They are the grand, majestic sound track of life’s most dramatic moments.
Over the centuries, bells have called us to wake, to pray, to work, to arms, to feast and, in times of crisis, to come together.
And on Remembrance Day this year, at exactly 12:30 p.m., they will toll again across the City of Sarnia – at least, in those churches that still have bells.
The initiative, known as “The Bells of Peace,” will commemorate the joy that spread through the city 100 years ago as the momentous news of the war’s end spread. In Europe, the guns had finally fallen silent as the great armistice came into effect on the eleventh hour of the eleventh day of the eleventh month.
On that day a century ago, pealing church bells across the community rang in the jubilant news. But the celebration was tinged with sorrow, as residents took stock of the 171 men who had left for war —61,000 Canadians in total – who would not be coming back to loving families.
Another 172,000 Canadian soldiers were wounded in body and spirit.
The Bells of Peace initiative began in the United Kingdom, intending to honour the more than 1,800 “campanologists” – members of the church bell-ringers guild who gave their lives for King and Country in the Great War.
In Canada, the initiative was adopted by the Royal Canadian Legion. Pat Gagne of Legion National Command believes that communities across Canada – and in Germany – will participate.
Eight city churches will toll their bells, said local coordinator Deacon Chuck Stevens. They include Our Lady of Mercy, Trinity Anglican, All Saints, Canon Davis and Central United, the Presbyterian churches of St. Giles and St. Andrews, and First Christian Reformed.
Stevens believes they are the only area churches that still have bells.
Sarnia Fire Rescue also plans to sound its fire bells as part of The Bells of Peace program, he added.

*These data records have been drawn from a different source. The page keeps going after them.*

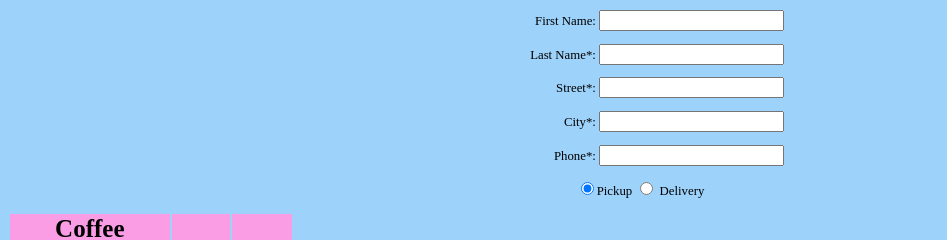
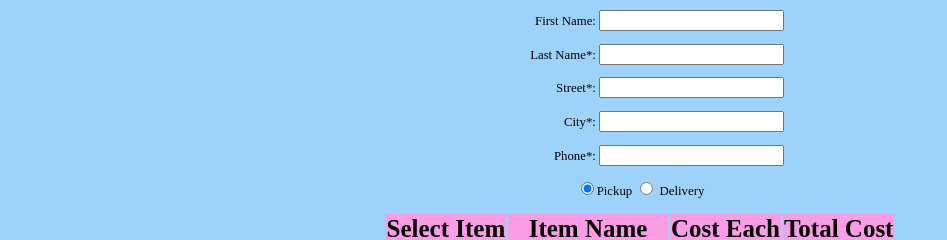
Before and after one commit to rachelBonanno/CS20_TwoOwlsCafe, a PHP site: page / in a window 1280 px wide. Shown: the part 226-466 px from the top of the page, without its empty margins (0-947 px from the left). Run offline with PHP 8.4, Linux system fonts and the light colour scheme; data comes from the database, SQL or seed files in the repository; data that the repository does not hold is empty.

Commit message:
AHHHHHHHHHHHHHHHHHH

```diff
--- a/index.php
+++ b/index.php
@@ -39,6 +39,10 @@
         }
         .userInfo input {
             display: inline-block;
+        }
+        table {
+            margin-right: auto;
+            margin-left: auto;
         }
     </style>
 </head>
@@ -86,12 +90,20 @@ $result = $conn->query($sql);
 if ($result->num_rows > 0) {
 
     echo "<table>";
+    echo '<tr class = "box">';
+    echo "<th>Select Item</th>";
+    echo "<th>Item Name</th>";
+    echo "<th>Cost Each</th>";
+    echo "<th>Total Cost</th>";
+    echo "</tr>";
+
     while($row = $result->fetch_assoc())
     {
         echo '<tr class = "box">';
+        echo '<th>select</th>';
         echo "<th>".$row["name"].'<br><img src="images/'.$row["itemID"].'-unsplash.jpg" height="100">'."</th>";
         echo "<th>$" . $row["price"]. "</th>";
-        echo '<th>select</th>';
+        echo '<th>total</th>';
         echo '</tr>';
     }
     echo "</table>";
```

Each bell will toll 100 times, with five seconds between.
If the sound sends a chill down your spine this Nov. 11th, imagine the delirious effect it had 100 years ago after four merciless years of carnage.
It will be a time to reflect, to remember, and to honour our glorious dead.
In the morning, at noon, and at the going down of the sun – let us remember them.